Trust in God’s Word4
Satan shows you the thrill without showing you the bill. For everything that is good, Satan has created a counterfeit. The Bible says that sin is pleasurable “for a season.” (Heb. 11:25). But that pleasure never lasts.

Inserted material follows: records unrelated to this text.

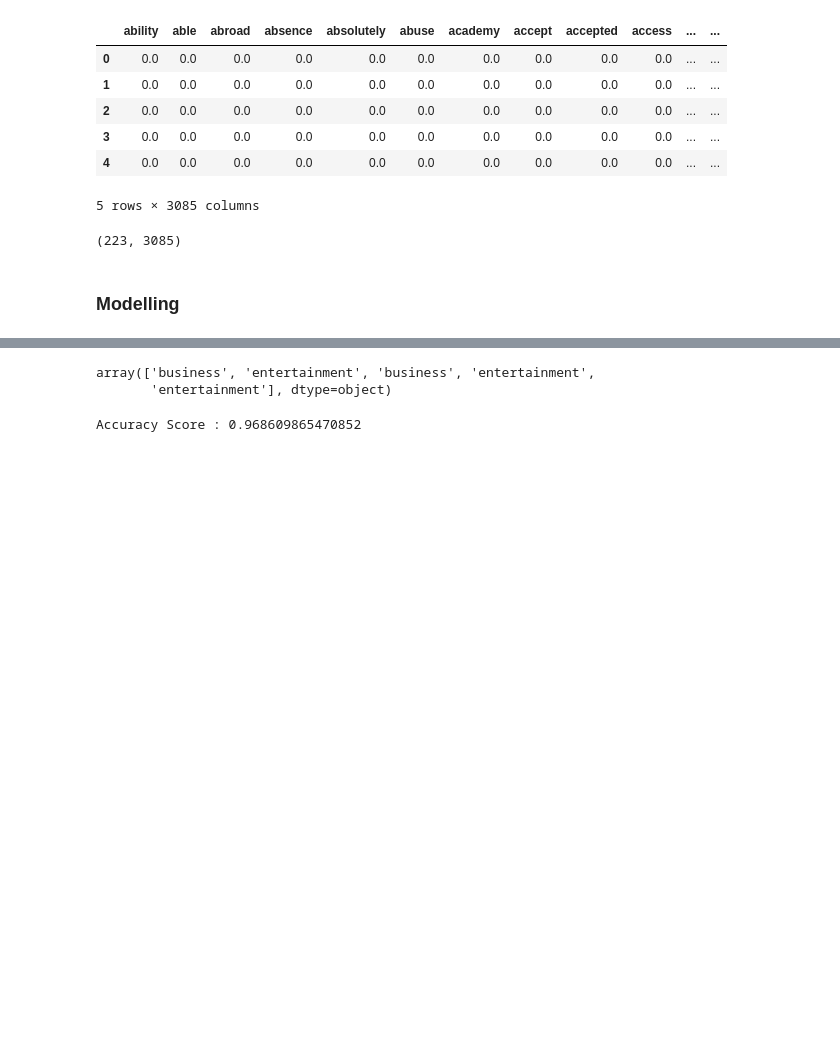
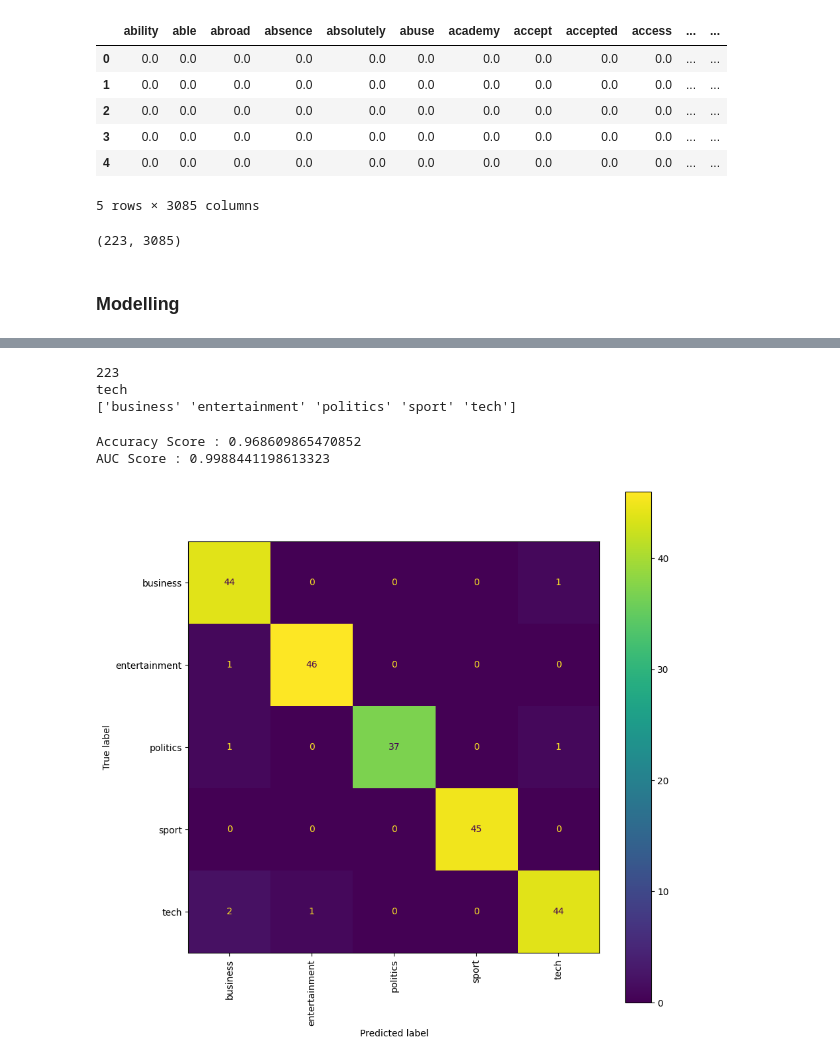
Before and after one commit to rileydrizzy/news_classification, a Jupyter notebook: news_classification.ipynb, the cells around one changed output, grey strips where cells are left out. Cells and saved outputs as stored; diff of their text form; code cells hidden in the pictures; blank space fills up the shorter version.

```diff
--- a/news_classification.ipynb
+++ b/news_classification.ipynb
@@ -128,12 +129,8 @@ x_valid_transform.shape
 (223, 3085)
 # %% [markdown]
 ### Modelling
-# %%
-def model_score(test, pred):
-    print(f'Accuracy Score : {accuracy_score(test, pred)}')
-    print(f'Accuracy Score : {f1 (test, pred)}')
 # %%
 from sklearn.svm import SVC
-baseline_model = SVC(random_state= 10)
-%time baseline_model.fit(x_train_transform, y_train)
+base_svm_model = SVC(random_state= 10, probability= True)
+%time base_svm_model.fit(x_train_transform, y_train)
 # %% [output]
@@ -143,10 +140,27 @@ SVC(random_state=10)
-# %%
-y_pred = baseline_model.predict(x_valid_transform)
-y_pred[10:15]
-# %% [output]
-array(['business', 'entertainment', 'business', 'entertainment',
-       'entertainment'], dtype=object)
+# %%
+y_pred = base_svm_model.predict(x_valid_transform)
+y_pred_prob = base_svm_model.predict_proba(x_valid_transform)
+# %%
+print(len(y_pred_prob[:,4]))
+print(y_pred[0])
+print(base_svm_model.classes_)
+# %% [output]
+223
+tech
+['business' 'entertainment' 'politics' 'sport' 'tech']
+# %%
+def model_score(test, pred, y_pred_prob, classes = None):
+    print(f'Accuracy Score : {accuracy_score(test, pred)}')
+    #auc score
+    print(f'AUC Score : {roc_auc_score(y_test, y_pred_prob, multi_class="ovr")}')
+    cm = confusion_matrix(y_test, y_pred, labels= classes)
+    disp = ConfusionMatrixDisplay(confusion_matrix= cm , display_labels= classes)
+    fig , ax = plt.subplots(figsize=(10,10))
+    disp.plot(ax=ax, xticks_rotation= 'vertical')
+    plt.show()
 # %%
-model_score(y_test, y_pred)
+model_score(y_test,y_pred,y_pred_prob, classes= base_svm_model.classes_)
 # %% [output]
 Accuracy Score : 0.968609865470852
+AUC Score : 0.9988441198613323
+[figure, added]
```
Also changed, not shown: parts of 4 cells of this notebook.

If you are sinning in secret, God warns: “be sure your sin will find you out.” (Nu. 32:23(b); Gen. 4:7). Although your salvation is not tied to your obedience, a lifestyle outside the protections of His Commandments can lead to the following 40 progressively severe curses: (1) resistance / opposition (Dt. 28:16); (2) scarcity (Dt. 28:17 ); (3) infertility (Dt. 28:18); (4) failure (Dt. 28:19); (5) rebuke (Dt. 28:20); (6) hardships (Dt. 28:21); (7) illness (Dt. 28:22); (8) drought (Dt. 28:23-24); (9) defeat (Dt. 28:25); (10) fear (Dt. 28:26-27); (11) disease (Dt. 28:28); (12) confusion (Dt. 28:28-29); (13) stolen spouses (Dt. 28:30(a)); (14) stolen property (Dt. 28:30(b)-31, 33(a)); (15) stolen children (Dt. 28:32); (16) oppression (Dt. 28:33(b)); (17) mental illness (Dt. 28:34); (18) sores and lost beauty (Dt. 28:35); (19) idolatry (Dt. 28:36); (20) being vilified (Dt. 28:37); (21) insect plagues (Dt. 28:38-39); (22) a seared conscience (Dt. 28:40); (23) enslaved youth (the second curse against children) (Dt. 28:41); (24) barren lands (Dt. 28:42); (25) indebtedness (Dt. 28:43-44); (26) destruction (Dt. 28:45-6); (27) captivity (Dt. 28:47(a)); (28) suffering (Dt. 28:47(b)); (29) invasion (Dt. 28:49-50); (30) pillaging (Dt. 28:51); (31) being besieged (Dt. 28:52); (32) self-destruction (Dt. 28:53); (33) husbands turning on their wives (Dt. 28:54-55); (34) wives turning on their husbands (Dt. 28:56-57); (35) unending plagues (Dt. 28:58-59(a)); (36) unending diseases (Dt. 28:59(b)-60); (37) other calamities (Dt. 28:61); (38) population collapse (Dt. 28:62-63); (39) exile (Dt. 28:64); and (40) despair (Dt. 28:65-68). When you step outside the protections of the His Commandments, you leave yourself unprotected from the attacks of the enemy and the curses that God may allow to discipline you. Are you living outside of God’s protections?